[User interface change data]
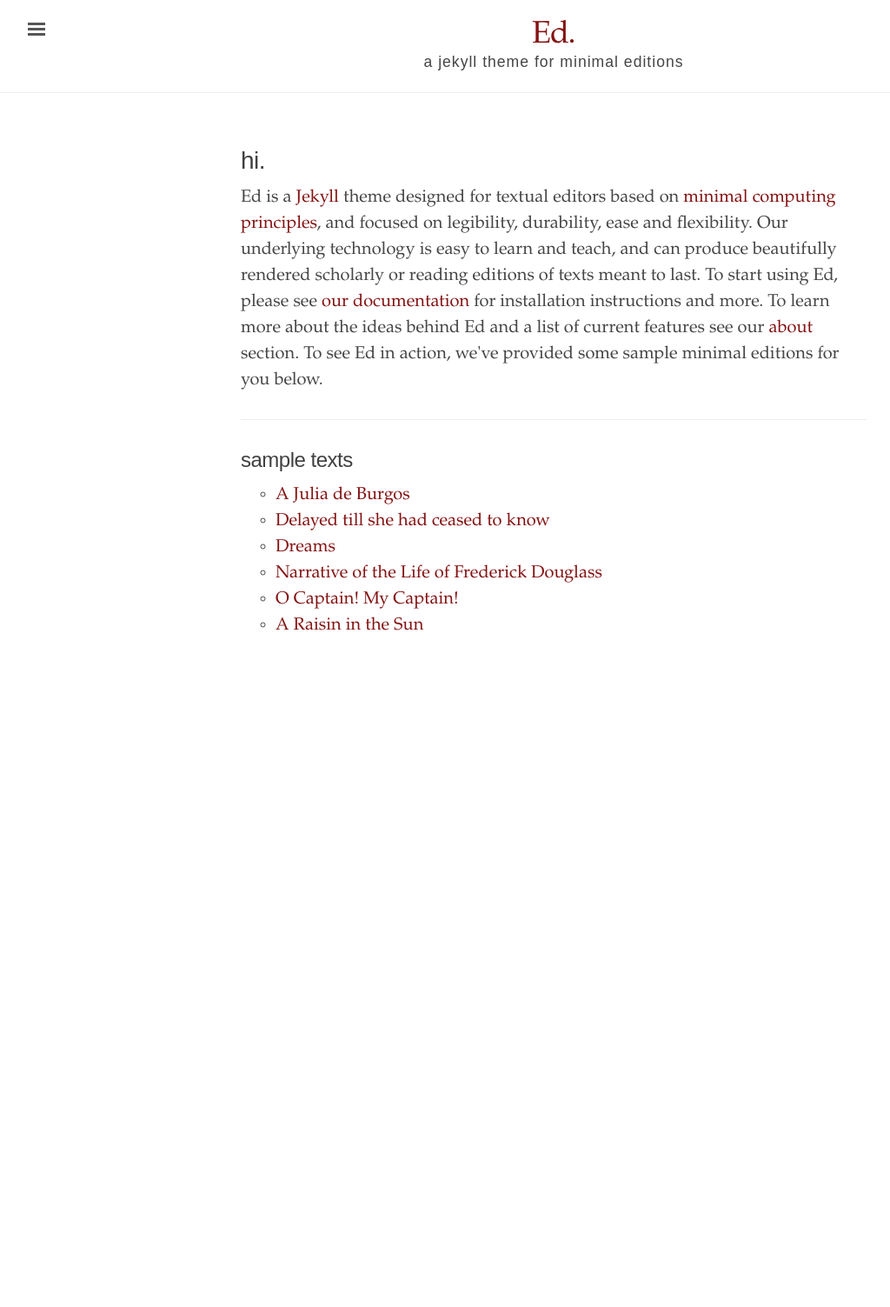
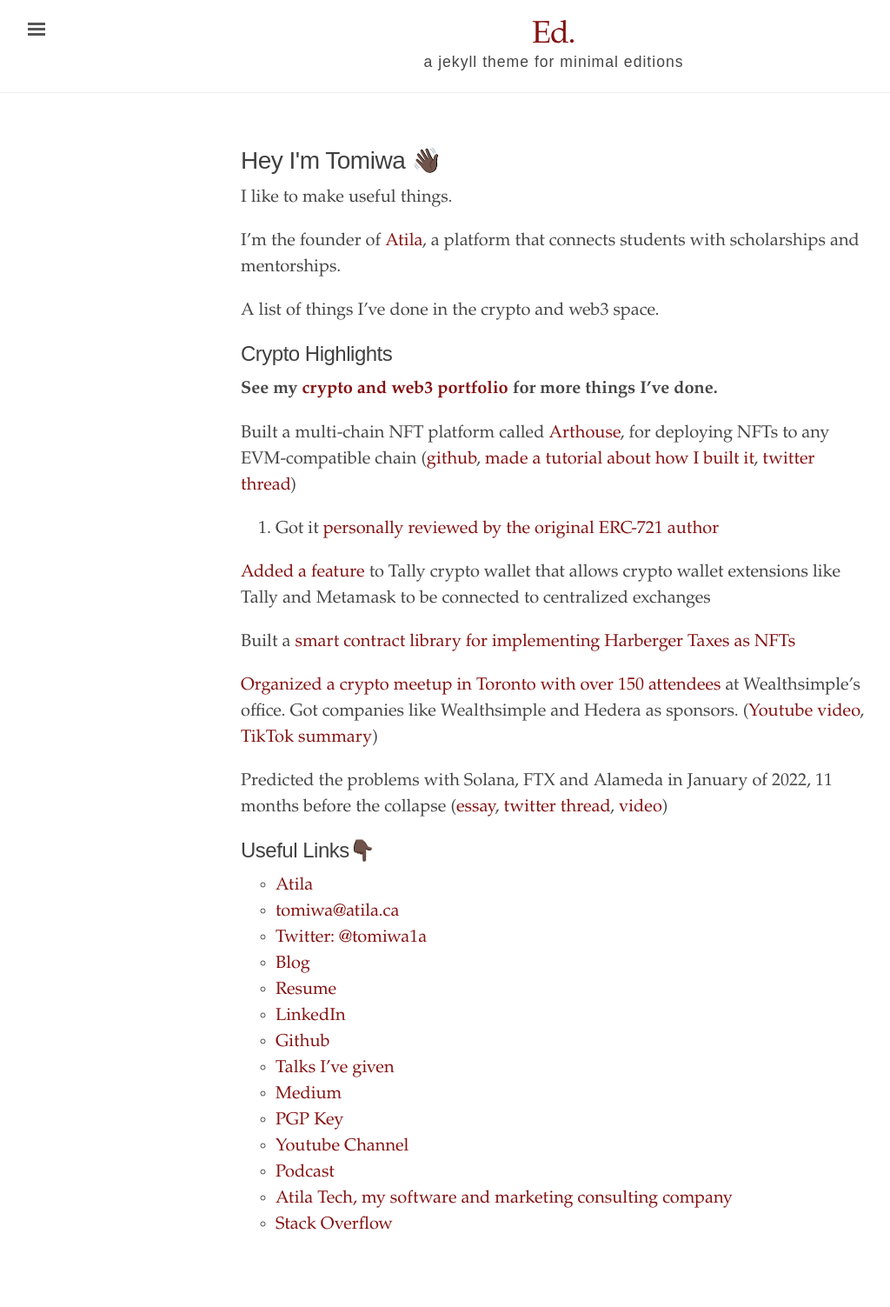
Before and after one commit to ademidun/personal-website, a Jekyll site: the page built from index.html, in a window 1280 px wide. Shown: the whole page at 87% size, without its empty margins (3-1027 px from the left). Built offline with Jekyll 4.4.1, drawn with Linux system fonts in a browser that asks for light colours; before the commit the page ends 900 px from its top, so only the background shows below that.

Commit message:
update index.html

```diff
--- a/index.html
+++ b/index.html
@@ -1,34 +1,37 @@
 ---
 layout: default
-title: "Ed."
+title: "Tomiwa Ademidun"
 ---
 <div class="introduction">
-  <h1>hi.</h1>
-
-<p>
-  Ed is a <a href="https://jekyllrb.com/" target="_blank">Jekyll</a> theme designed for textual
-  editors based on <a href="http://go-dh.github.io/mincomp/">minimal computing principles</a>, and
-  focused on legibility, durability, ease and flexibility. Our underlying technology is easy to
-  learn and teach, and can produce beautifully rendered scholarly or reading editions of texts meant
-  to last. To start using Ed, please see <a href="{{ site.baseurl }}/documentation/">our
-  documentation</a> for installation instructions and more. To learn more about the ideas behind Ed
-  and a list of current features see our <a href="{{ site.baseurl }}/about/">about</a> section. To
-  see Ed in action, we've provided some sample minimal editions for you below.
-</p>
+<h1>Hey I'm Tomiwa 👋🏿</h1>
+<p>I like to make useful things.</p>
+<p>I&rsquo;m the founder of <a href="https://atila.ca/">Atila</a>, a platform that connects students with scholarships and mentorships.</p>
+<p>A list of things I&rsquo;ve done in the crypto and web3 space.</p>
+<h2>Crypto Highlights</h2>
+<p><strong>See my </strong><a href="https://docs.google.com/document/d/1xhdkIDhRiWXqQfXKEe_TYJLH0pmRrUMBn8dyw713C5A/edit#"><strong>crypto and web3 portfolio</strong></a><strong> for more things I&rsquo;ve done.</strong></p>
+<p>Built a multi-chain NFT platform called <a href="https://art.atila.ca/">Arthouse</a>, for deploying NFTs to any EVM-compatible chain (<a href="https://github.com/atilatech/arthouse">github</a>, <a href="https://atila.ca/blog/tomiwa/how-to-build-a-multi-chain-nft-marketplace-on-ethereum-polygon-and-binance-smart-chain-using-solidity-react-hardhat-and-ethersjs/">made a tutorial about how I built it</a>, <a href="https://twitter.com/tomiwa1a/status/1531628638470230021">twitter thread</a>)</p>
+<ol>
+<li>Got it <a href="https://www.youtube.com/watch?v=A_wVSSXXGc8&amp;t=1356s">personally reviewed by the original ERC-721 author</a></li>
+</ol>
+<p><a href="https://github.com/tallycash/extension/pull/1831">Added a feature</a> to Tally crypto wallet that allows crypto wallet extensions like Tally and Metamask to be connected to centralized exchanges</p>
+<p>Built a <a href="https://github.com/atilatech/smart">smart contract library for implementing Harberger Taxes as NFTs</a></p>
+<p><a href="https://www.linkedin.com/posts/tademidun_desci-activity-6964938155292585984-YwQ4?utm_source=share&amp;utm_medium=member_desktop">Organized a crypto meetup in Toronto with over 150 attendees</a> at Wealthsimple&rsquo;s office. Got companies like Wealthsimple and Hedera as sponsors. (<a href="https://www.youtube.com/watch?v=G2xB4u5DNmY">Youtube video</a>, <a href="https://www.tiktok.com/@atila.tech/video/7143019159142632710">TikTok summary</a>)</p>
+<p>Predicted the problems with Solana, FTX and Alameda in January of 2022, 11 months before the collapse (<a href="https://atila.ca/blog/tomiwa/solanas-many-red-flags">essay</a>, <a href="https://www.youtube.com/watch?v=9LxKs1u21r8">twitter thread</a>, <a href="https://www.youtube.com/watch?v=9LxKs1u21r8">video</a>)</p>
+<h2>Useful Links👇🏿</h2>
+<ul>
+<li><a href="https://atila.ca/">Atila</a></li>
+<li><a href="mailto:tomiwa@atila.ca">tomiwa@atila.ca</a></li>
+<li><a href="http://twitter.com/tomiwa1a">Twitter: @tomiwa1a</a></li>
+<li><a href="http://blog.tomiwa.ca/">Blog</a></li>
+<li><a href="https://tomiwa.ca/resume.pdf">Resume</a></li>
+<li><a href="https://www.linkedin.com/in/tademidun/">LinkedIn</a></li>
+<li><a href="https://github.com/ademidun">Github</a></li>
+<li><a href="https://tomiwa.ca/talks">Talks I&rsquo;ve given</a></li>
+<li><a href="https://medium.com/@tomiwa1a">Medium</a></li>
+<li><a href="https://tomiwa.ca/pgp-public-key.txt">PGP Key</a></li>
+<li><a href="https://www.youtube.com/channel/UCqyaA4J-HtUSBdE7Ej1IUew">Youtube Channel</a></li>
+<li><a href="https://tomiwa.ca/podcast">Podcast</a></li>
+<li><a href="https://tech.atila.ca/">Atila Tech, my software and marketing consulting company</a></li>
+<li><a href="https://stackoverflow.com/users/5405197/tomiwa">Stack Overflow</a></li>
+</ul>
 </div>
-
-<hr>
-
-<div class="toc">
-  <h2>sample texts</h2>
-  <ul class="texts">
-  {% for item in site.texts %}
-
-    <li class="text-title">
-      <a href="{{ site.baseurl }}{{ item.url }}">
-        {{ item.title }}
-      </a>
-    </li>
-  {% endfor %}
-  </ul>
-</div>
```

### [Exercise directions]
What is wanted is the number of lines holding "baseurl" in the entries. Nothing else should be given.

### [Output of the exercise]
3